Chroma Experience gave us great advice and led us to an ideal result in many open and honest discussions. Besides the know-how, I especially appreciate this consulting culture that we experienced with Chroma Experience.
In order to meet the challenges of this project, our prior knowledge from a previous project in the aircraft modification environment was very helpful. This allowed us to draw on a solid basic understanding of this complex market. Understanding the specific requirements was not only an exciting and interesting process due to the close exchange and open cooperation with the responsible parties, but also an extremely pleasant one. All questions were considered intensively and in detail and discussed without reservation. In the process, we and thus the project result were able to benefit from the extraordinary expertise of our contact persons.
By the way, MRO is the abbreviation for Machine Repair and Overhaul.
We iterated over our designs for the service cut, the operating concept, and the design of the user interfaces in regular cycles, incorporating stakeholder feedback. This enabled us to create a basis that had been evaluated in terms of technicality, usability and feasibility to such an extent that it was possible to proceed very purposefully in further development.
We described the results of the technical and user workshops in the form of written documentation - especially for the project team - and used this as a basis for recording use cases in the form of user flows. These were refined in the form of wireframes and finally transformed into an interface design. With simple prototypes we were able to give a comprehensive impression of the product within a short time.
Since we started at a very early stage to understand the user interfaces as a composition of UI components and to keep these in a design component library, we were able to deal with adjustments at short notice and to work in parallel with the design team on the various services.
In its documented form, the resulting component library served as a content interface between the design and front-end development disciplines.
To meet the business and operational requirements, it made sense to use Angular as the frontend application framework.
Angular brings the necessary tooling to implement and deploy reusable UI components - but only in the Angular context. Since we had to use other frontend technologies - e.g. the interfaces of the Keycloak instance are delivered as Plain HTML - we decided against Angular components as the central UI technology and instead used a standards-compliant technology with Web Components (also called Custom Elements). Web Components offer the advantage of being able to be presented in modern browsers without any further dependencies. In addition, we were thus able to make the technical cut between the frontend application and the frontend presentation to ensure that we could implement the specified frontend architecture in a clean and distinct manner.
Nicole Noack Managing Director, Independent Aircraft Modifier Alliance
For us, the biggest challenge was that we wanted to lay the foundation for a permanently growing system within the shortest possible time and while still in the start-up phase. In addition to the selection of the technologies themselves, a future-proof user interface that is easy to use and at the same time corresponds to the CI was important.

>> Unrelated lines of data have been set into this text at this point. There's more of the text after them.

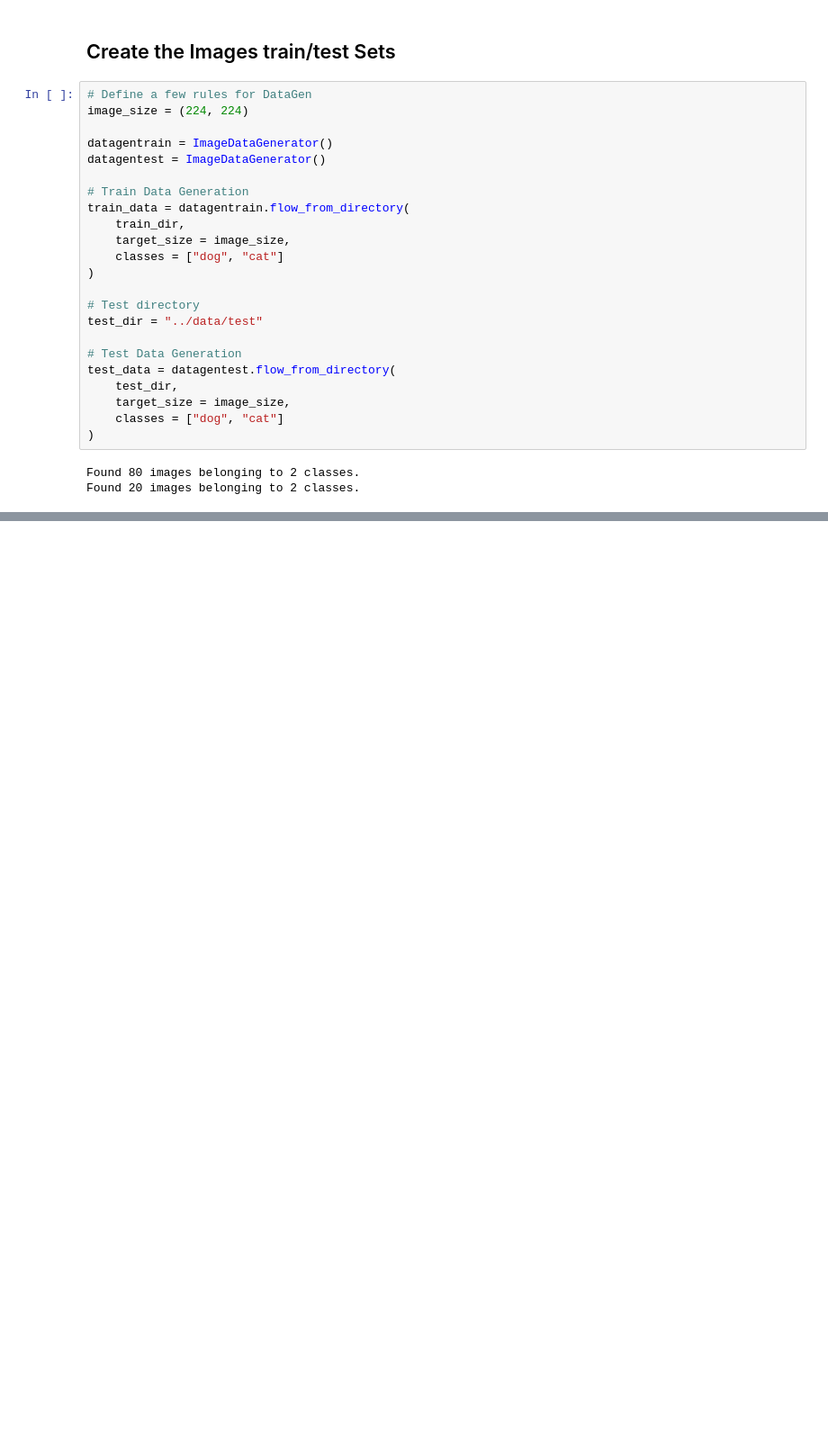
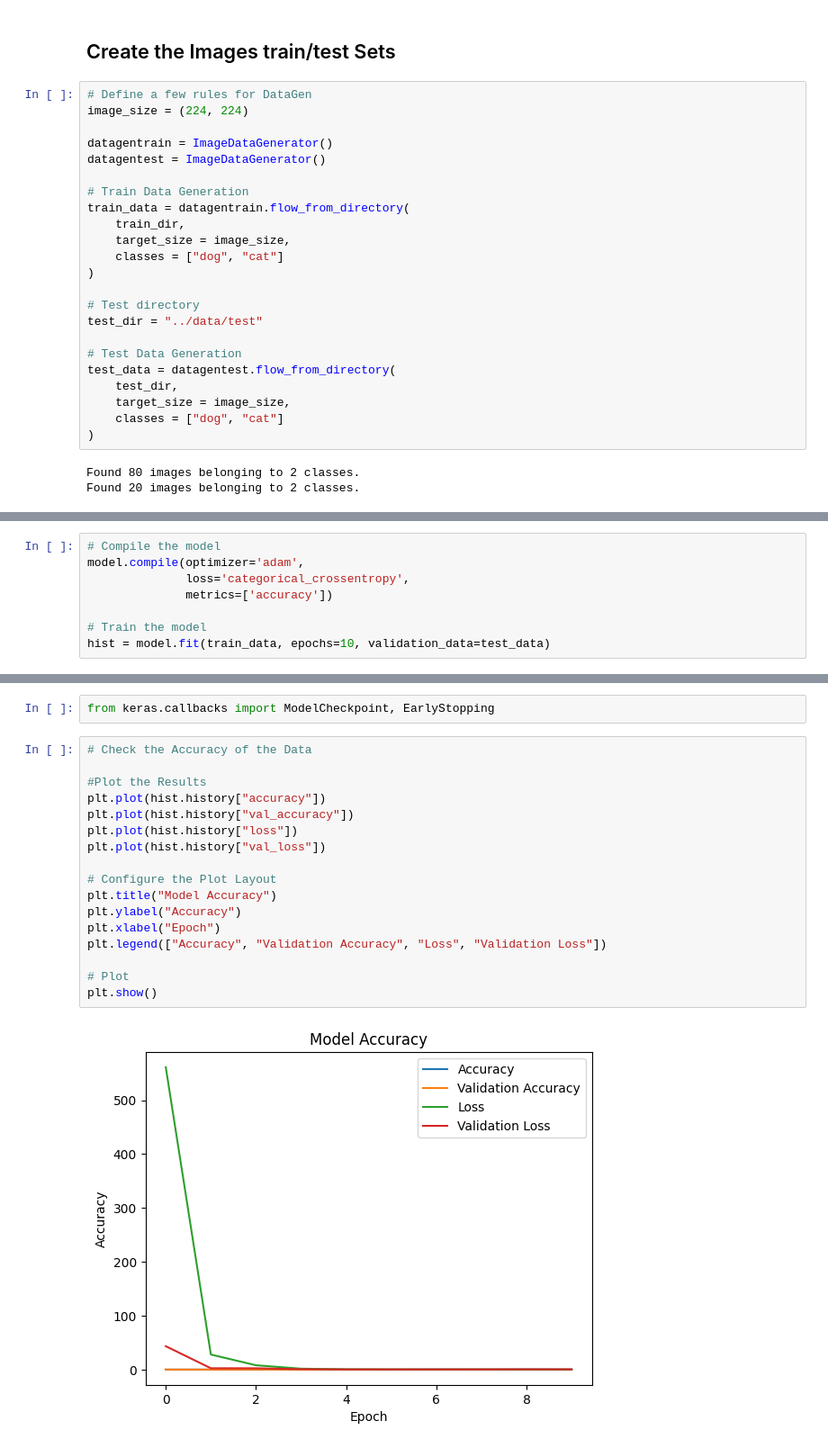
Before and after one commit to 4GeeksAcademy/Kransky_85_Image-Classifier-2, a Jupyter notebook: src/explore.ipynb, the cells around one changed output, grey strips where cells are left out. Shown at 90% size. Cells and saved outputs as stored; diff of their text form; blank space fills up the shorter version.

Commit message:
Image Classifier Project

```diff
--- a/src/explore.ipynb
+++ b/src/explore.ipynb
@@ -118,0 +143,8 @@ Found 20 images belonging to 2 classes.
+# %%
+# Compile the model
+model.compile(optimizer='adam',
+              loss='categorical_crossentropy',
+              metrics=['accuracy'])
+
+# Train the model
+hist = model.fit(train_data, epochs=10, validation_data=test_data)
@@ -118,0 +172,21 @@ Found 20 images belonging to 2 classes.
+# %%
+from keras.callbacks import ModelCheckpoint, EarlyStopping
+# %%
+# Check the Accuracy of the Data
+
+#Plot the Results
+plt.plot(hist.history["accuracy"])
+plt.plot(hist.history["val_accuracy"])
+plt.plot(hist.history["loss"])
+plt.plot(hist.history["val_loss"])
+
+# Configure the Plot Layout
+plt.title("Model Accuracy")
+plt.ylabel("Accuracy")
+plt.xlabel("Epoch")
+plt.legend(["Accuracy", "Validation Accuracy", "Loss", "Validation Loss"])
+
+# Plot
+plt.show()
+# %% [output]
+[figure, added]
```
Also changed, not shown: parts of 8 cells of this notebook.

Another significant advantage of this approach was the possibility to work on the application and the UI components simultaneously and with a larger team. Thus, we produced a first version of each UI component as a functional component that was used directly in the application. Subsequently, we worked on giving each component its own specific look and feel. These new components could be distributed just like adaptations of existing components over the package management - in this case npm.

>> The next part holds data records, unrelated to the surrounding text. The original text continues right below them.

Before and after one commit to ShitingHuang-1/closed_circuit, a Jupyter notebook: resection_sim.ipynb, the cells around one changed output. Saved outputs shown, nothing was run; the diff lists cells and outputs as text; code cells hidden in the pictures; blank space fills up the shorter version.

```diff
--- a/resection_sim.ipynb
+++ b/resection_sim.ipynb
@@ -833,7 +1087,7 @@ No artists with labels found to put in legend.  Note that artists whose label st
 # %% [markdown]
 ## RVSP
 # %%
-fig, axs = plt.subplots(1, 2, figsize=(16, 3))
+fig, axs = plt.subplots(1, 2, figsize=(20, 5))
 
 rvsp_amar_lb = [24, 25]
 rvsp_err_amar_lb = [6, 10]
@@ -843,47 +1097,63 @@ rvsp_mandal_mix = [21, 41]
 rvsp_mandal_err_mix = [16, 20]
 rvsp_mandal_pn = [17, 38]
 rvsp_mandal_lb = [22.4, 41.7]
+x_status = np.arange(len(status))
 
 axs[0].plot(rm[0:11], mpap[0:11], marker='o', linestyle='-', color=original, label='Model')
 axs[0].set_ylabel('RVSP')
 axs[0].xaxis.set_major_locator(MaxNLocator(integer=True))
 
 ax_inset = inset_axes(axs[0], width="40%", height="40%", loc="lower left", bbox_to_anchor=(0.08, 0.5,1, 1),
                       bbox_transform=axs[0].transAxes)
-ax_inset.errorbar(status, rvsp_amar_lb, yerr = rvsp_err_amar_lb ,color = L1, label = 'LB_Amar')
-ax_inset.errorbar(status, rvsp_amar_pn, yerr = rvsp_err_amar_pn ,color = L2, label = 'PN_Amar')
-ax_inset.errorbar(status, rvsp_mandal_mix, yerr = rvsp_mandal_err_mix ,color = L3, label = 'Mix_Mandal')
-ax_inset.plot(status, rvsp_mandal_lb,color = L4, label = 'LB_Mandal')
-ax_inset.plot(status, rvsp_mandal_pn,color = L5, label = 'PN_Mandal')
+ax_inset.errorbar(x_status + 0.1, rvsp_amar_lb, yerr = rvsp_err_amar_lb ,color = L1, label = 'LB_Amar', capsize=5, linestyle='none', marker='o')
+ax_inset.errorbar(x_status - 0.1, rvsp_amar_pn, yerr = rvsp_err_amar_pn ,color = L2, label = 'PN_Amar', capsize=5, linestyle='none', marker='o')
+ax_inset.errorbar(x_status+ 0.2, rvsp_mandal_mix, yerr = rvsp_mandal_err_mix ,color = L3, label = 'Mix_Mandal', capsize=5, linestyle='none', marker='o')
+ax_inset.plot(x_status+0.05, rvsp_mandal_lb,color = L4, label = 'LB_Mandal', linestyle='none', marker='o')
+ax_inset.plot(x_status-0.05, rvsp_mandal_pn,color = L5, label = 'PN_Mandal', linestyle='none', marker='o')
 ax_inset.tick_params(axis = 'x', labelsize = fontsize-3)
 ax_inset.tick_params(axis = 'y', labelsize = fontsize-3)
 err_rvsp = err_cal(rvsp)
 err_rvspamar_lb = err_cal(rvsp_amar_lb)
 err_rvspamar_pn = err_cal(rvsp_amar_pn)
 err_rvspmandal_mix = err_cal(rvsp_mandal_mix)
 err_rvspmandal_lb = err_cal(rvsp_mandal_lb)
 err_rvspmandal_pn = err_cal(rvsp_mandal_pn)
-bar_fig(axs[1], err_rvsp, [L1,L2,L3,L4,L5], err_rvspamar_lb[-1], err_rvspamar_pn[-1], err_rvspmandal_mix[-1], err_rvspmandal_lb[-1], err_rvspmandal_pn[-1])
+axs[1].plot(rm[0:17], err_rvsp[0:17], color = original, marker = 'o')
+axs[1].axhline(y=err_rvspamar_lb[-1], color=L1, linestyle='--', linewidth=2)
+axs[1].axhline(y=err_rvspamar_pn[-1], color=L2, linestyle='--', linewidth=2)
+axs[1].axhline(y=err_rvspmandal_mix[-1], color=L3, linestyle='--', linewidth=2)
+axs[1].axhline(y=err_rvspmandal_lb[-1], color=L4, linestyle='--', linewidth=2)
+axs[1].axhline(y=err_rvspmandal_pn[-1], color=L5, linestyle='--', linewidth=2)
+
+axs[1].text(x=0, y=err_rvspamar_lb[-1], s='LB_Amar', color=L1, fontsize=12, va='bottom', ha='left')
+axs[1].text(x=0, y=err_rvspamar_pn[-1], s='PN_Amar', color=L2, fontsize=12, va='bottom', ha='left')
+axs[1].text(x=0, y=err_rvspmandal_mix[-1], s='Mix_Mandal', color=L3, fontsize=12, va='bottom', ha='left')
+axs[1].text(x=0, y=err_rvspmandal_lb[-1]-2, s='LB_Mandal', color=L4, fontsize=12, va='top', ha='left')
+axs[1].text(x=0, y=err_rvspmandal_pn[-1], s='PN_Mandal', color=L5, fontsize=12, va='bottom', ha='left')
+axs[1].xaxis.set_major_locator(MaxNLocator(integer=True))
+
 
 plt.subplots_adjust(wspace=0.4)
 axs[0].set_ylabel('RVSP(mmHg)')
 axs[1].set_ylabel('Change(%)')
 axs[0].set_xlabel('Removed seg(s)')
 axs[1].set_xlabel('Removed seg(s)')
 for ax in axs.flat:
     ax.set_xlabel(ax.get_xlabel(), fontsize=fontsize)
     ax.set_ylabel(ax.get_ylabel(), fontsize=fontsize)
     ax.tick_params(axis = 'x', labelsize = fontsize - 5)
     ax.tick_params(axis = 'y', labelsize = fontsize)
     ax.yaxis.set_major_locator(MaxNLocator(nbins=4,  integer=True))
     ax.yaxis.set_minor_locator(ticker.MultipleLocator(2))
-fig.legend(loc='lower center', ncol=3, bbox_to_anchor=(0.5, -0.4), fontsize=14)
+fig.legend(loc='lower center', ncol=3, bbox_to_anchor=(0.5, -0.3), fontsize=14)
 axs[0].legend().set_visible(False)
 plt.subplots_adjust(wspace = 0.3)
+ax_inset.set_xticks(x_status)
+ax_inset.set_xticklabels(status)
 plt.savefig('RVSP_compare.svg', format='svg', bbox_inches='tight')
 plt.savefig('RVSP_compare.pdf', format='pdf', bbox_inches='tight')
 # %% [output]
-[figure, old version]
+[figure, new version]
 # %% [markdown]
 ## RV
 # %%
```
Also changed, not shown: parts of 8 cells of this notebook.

The result is a project-specific design system that is a relevant and consistent part of the entire process, starting with the UX design process and ending with the front-end implementation. We can react to adaptations and extensions by intervening in a domain- and technology-independent tooling and thus meet current and future requirements without constraints and dependencies while strictly adhering to the content constraints.